# Work order
Your task is to filter the data below down to the lines holding "material".

# Dataset entries
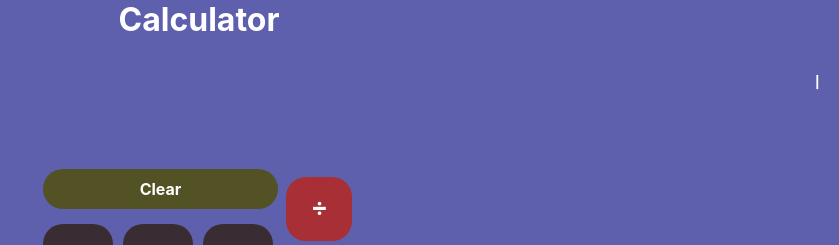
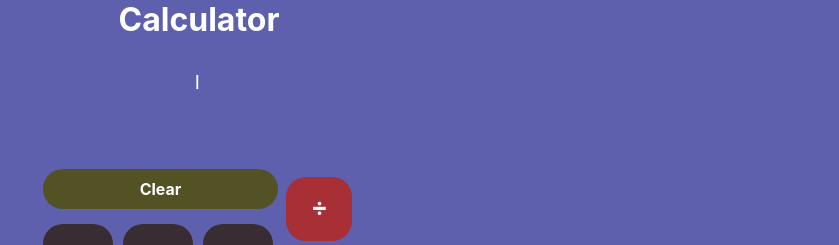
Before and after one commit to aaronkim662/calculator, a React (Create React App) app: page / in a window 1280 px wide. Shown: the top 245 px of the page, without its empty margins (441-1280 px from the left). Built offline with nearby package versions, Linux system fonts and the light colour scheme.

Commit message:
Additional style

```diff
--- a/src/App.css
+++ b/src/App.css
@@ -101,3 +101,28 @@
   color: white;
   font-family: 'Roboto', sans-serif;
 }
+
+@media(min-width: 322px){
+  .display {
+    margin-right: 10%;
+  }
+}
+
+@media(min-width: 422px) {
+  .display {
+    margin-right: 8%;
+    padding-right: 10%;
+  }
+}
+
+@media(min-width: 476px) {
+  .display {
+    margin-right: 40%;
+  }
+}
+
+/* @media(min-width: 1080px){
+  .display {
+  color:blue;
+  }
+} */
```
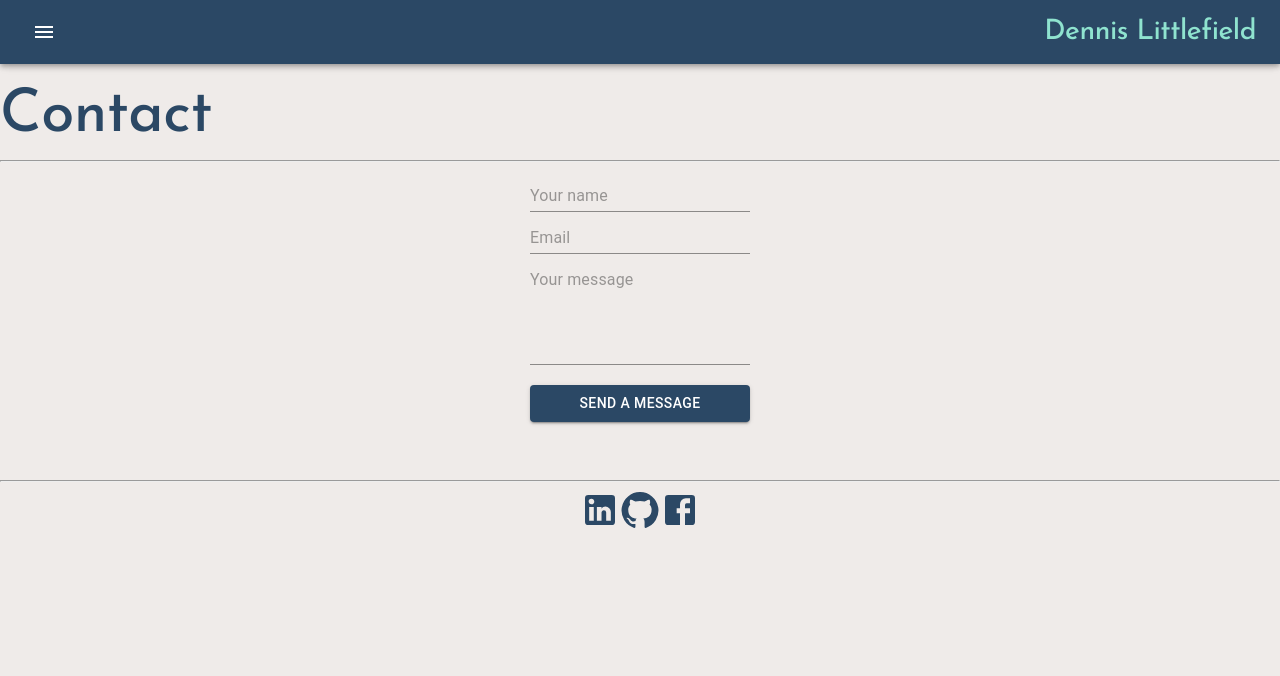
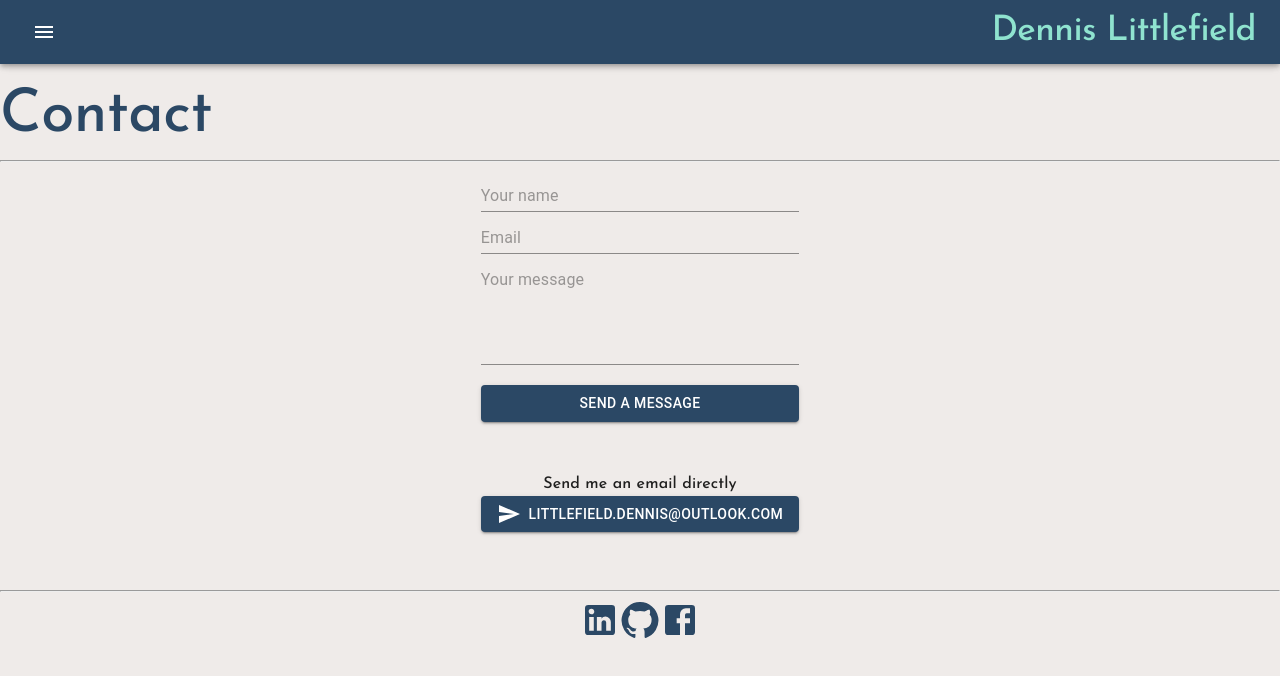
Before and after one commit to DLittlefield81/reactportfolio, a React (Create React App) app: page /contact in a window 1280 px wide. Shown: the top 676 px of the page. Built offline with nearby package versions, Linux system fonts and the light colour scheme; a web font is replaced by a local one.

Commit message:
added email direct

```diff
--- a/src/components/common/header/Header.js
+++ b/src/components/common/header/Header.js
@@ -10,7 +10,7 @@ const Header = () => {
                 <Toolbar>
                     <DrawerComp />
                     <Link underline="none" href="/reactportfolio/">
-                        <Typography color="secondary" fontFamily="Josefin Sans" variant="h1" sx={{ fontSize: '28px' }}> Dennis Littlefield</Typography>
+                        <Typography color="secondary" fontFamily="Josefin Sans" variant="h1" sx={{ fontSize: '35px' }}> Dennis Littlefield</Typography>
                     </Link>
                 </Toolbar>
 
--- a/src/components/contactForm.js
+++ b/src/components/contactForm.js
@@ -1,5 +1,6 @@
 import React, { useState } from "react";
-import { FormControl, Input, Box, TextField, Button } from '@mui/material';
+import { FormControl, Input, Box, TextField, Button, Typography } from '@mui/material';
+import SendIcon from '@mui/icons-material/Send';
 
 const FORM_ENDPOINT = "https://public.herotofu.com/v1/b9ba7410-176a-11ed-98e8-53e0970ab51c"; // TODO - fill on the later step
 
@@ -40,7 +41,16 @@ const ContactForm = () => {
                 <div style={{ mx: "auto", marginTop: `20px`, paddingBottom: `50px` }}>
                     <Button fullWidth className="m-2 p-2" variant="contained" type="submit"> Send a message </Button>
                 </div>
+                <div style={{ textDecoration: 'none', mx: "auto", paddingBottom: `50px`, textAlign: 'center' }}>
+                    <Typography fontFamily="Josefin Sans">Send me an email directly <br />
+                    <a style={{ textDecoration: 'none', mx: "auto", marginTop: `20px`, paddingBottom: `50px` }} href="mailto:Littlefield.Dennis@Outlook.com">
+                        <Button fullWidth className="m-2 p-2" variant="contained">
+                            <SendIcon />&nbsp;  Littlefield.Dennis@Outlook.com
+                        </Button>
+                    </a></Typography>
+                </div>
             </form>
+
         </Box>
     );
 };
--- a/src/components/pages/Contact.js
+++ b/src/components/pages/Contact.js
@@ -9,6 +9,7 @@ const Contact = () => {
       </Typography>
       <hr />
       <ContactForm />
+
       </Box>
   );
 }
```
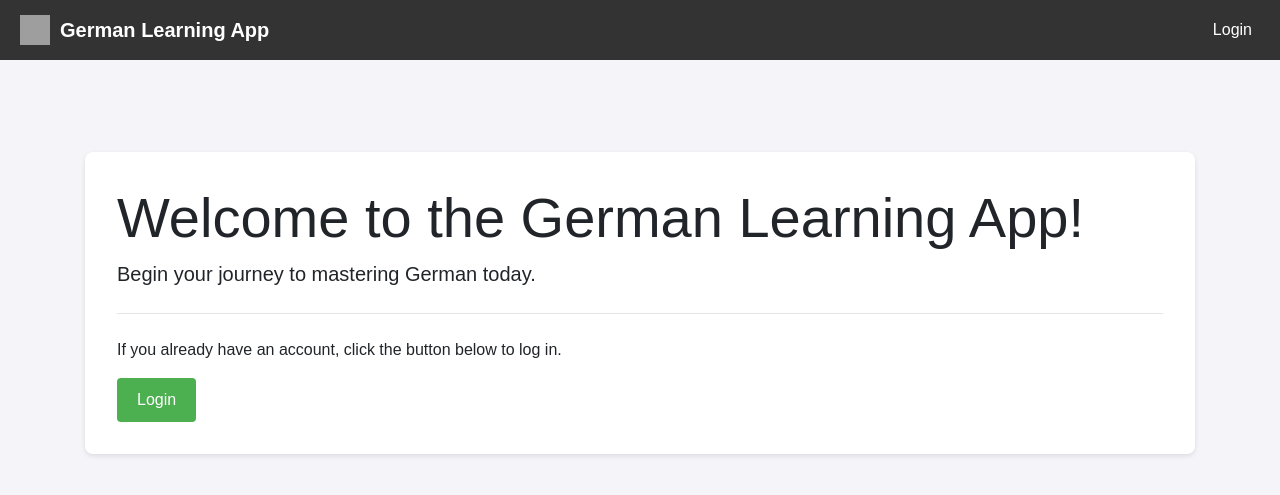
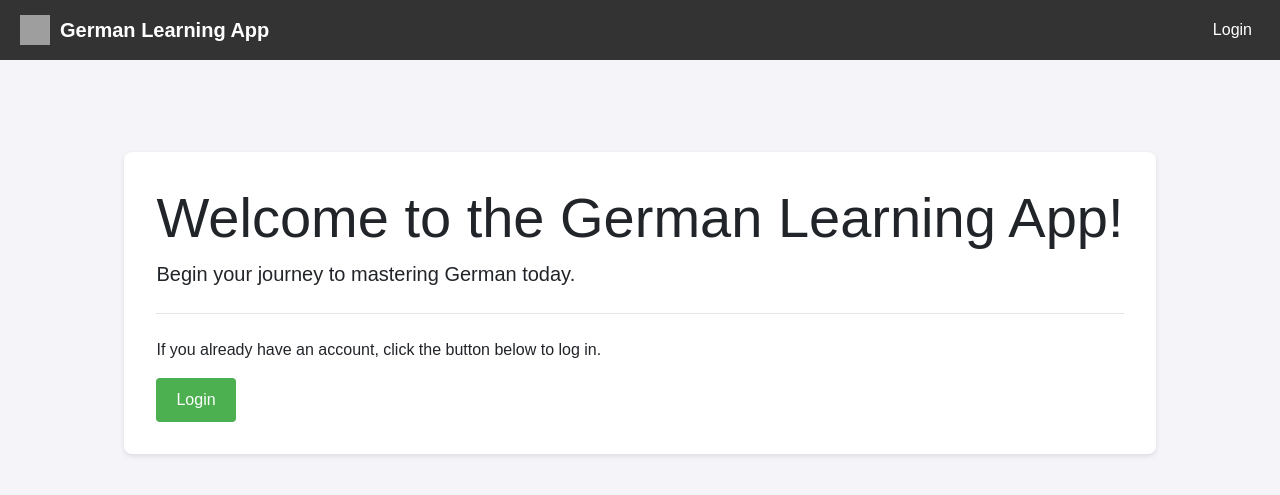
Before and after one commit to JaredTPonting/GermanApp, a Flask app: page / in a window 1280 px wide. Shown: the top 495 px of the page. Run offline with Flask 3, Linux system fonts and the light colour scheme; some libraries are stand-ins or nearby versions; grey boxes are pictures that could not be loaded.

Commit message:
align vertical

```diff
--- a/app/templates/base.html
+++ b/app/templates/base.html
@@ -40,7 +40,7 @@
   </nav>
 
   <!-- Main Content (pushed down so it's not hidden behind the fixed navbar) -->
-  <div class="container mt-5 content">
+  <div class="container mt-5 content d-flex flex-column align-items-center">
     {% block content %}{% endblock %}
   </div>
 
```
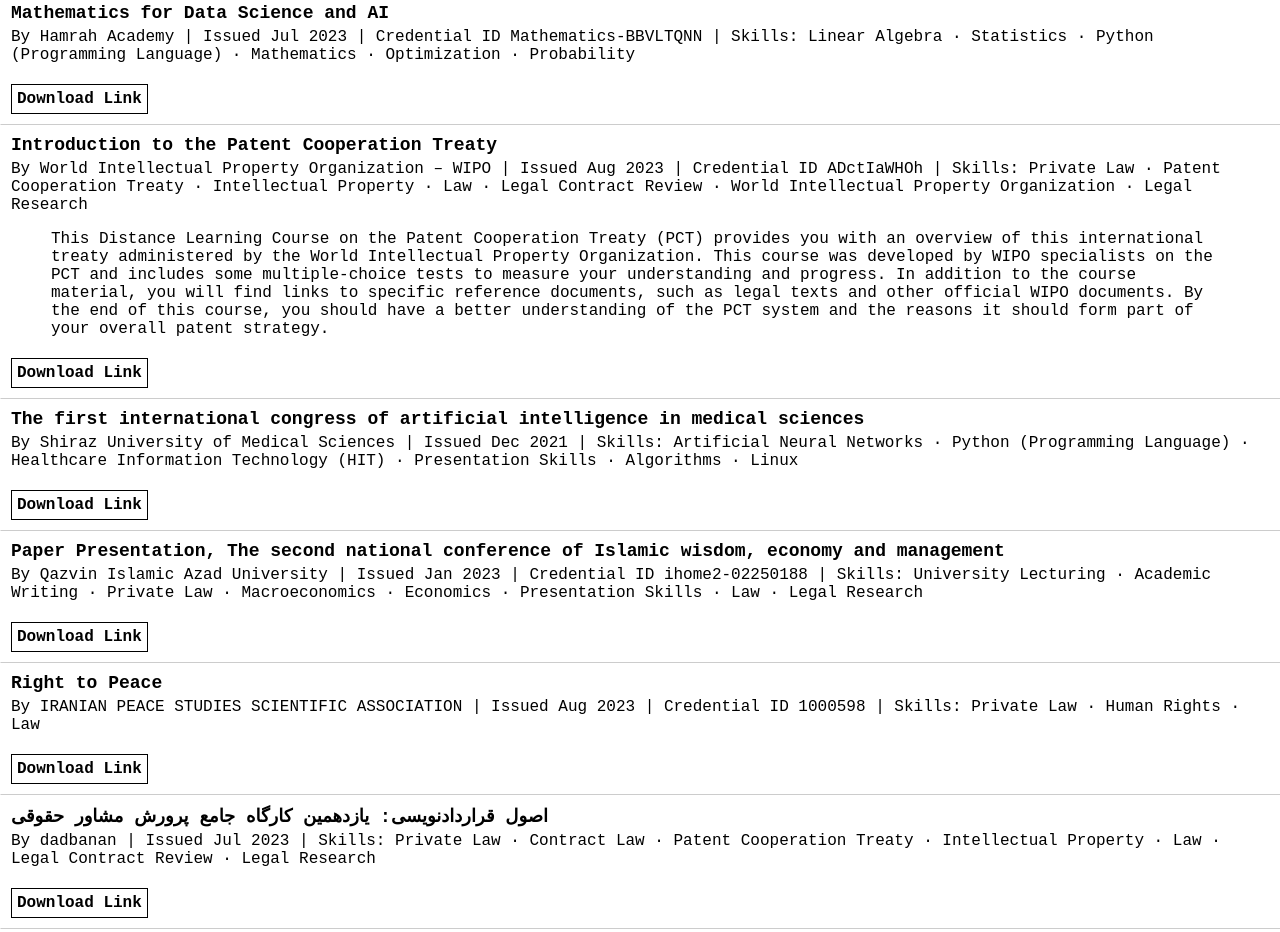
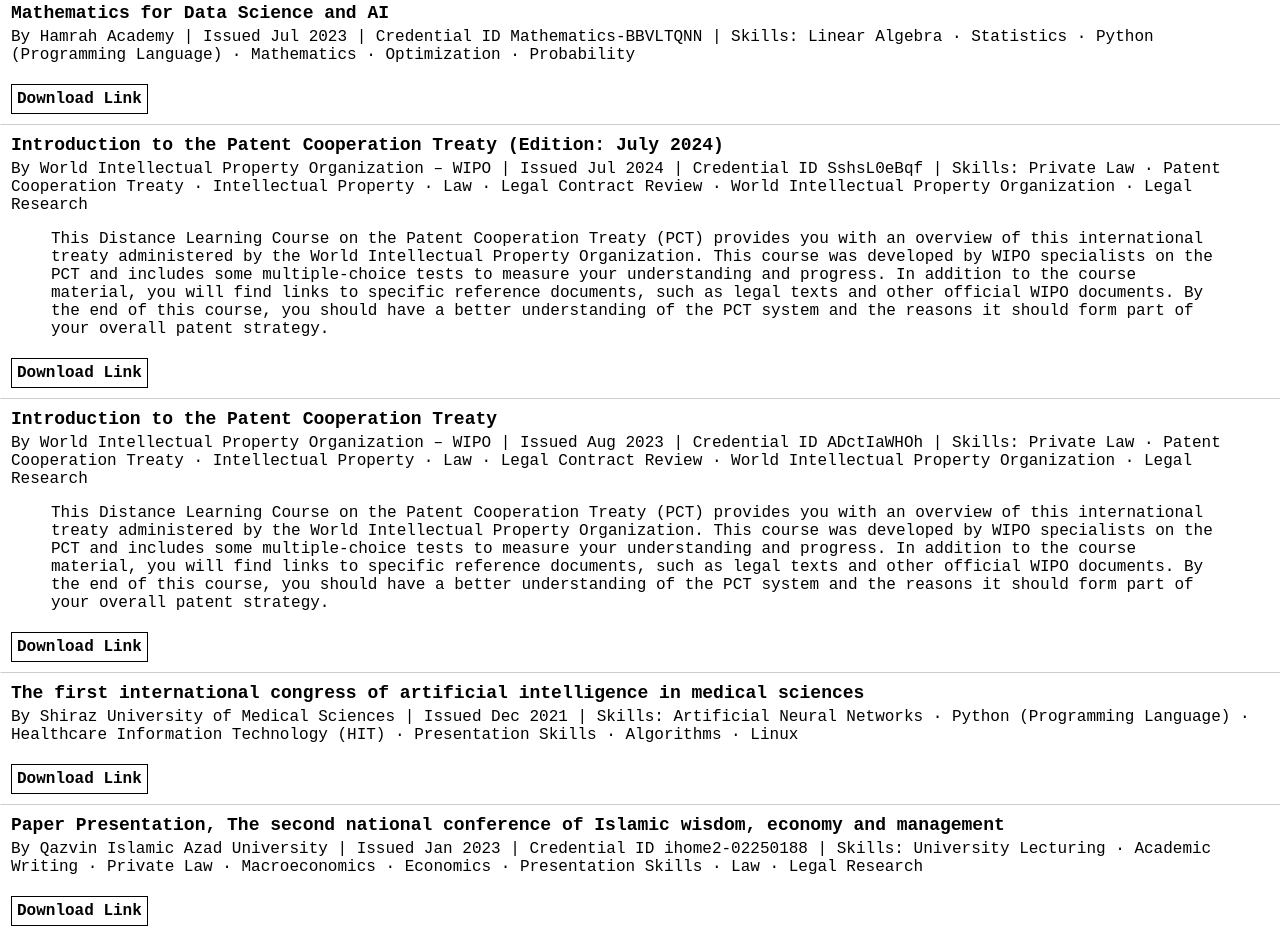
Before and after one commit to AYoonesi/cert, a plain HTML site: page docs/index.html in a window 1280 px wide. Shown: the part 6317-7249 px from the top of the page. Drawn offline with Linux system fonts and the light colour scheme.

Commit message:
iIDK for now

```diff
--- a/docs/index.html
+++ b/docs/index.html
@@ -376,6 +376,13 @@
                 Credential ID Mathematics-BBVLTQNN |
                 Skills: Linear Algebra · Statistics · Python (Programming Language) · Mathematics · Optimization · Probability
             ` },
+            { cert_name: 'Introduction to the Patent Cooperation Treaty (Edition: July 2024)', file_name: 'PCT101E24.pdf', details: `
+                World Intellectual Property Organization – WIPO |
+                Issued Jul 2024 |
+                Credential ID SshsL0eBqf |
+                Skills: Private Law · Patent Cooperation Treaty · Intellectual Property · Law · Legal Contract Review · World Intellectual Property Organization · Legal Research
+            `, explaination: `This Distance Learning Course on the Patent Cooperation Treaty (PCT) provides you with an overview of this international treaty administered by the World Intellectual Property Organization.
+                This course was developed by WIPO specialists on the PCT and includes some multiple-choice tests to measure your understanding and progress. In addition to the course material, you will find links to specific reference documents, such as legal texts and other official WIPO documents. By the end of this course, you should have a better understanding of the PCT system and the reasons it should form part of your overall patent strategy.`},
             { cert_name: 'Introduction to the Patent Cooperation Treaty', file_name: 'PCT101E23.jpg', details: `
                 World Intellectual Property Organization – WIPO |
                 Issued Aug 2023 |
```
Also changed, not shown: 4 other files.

# Expected answer
-import { FormControl, Input, Box, TextField, Button } from '@mui/material';
+import { FormControl, Input, Box, TextField, Button, Typography } from '@mui/material';
+import SendIcon from '@mui/icons-material/Send';
+                This course was developed by WIPO specialists on the PCT and includes some multiple-choice tests to measure your understanding and progress. In addition to the course material, you will find links to specific reference documents, such as legal texts and other official WIPO documents. By the end of this course, you should have a better understanding of the PCT system and the reasons it should form part of your overall patent strategy.`},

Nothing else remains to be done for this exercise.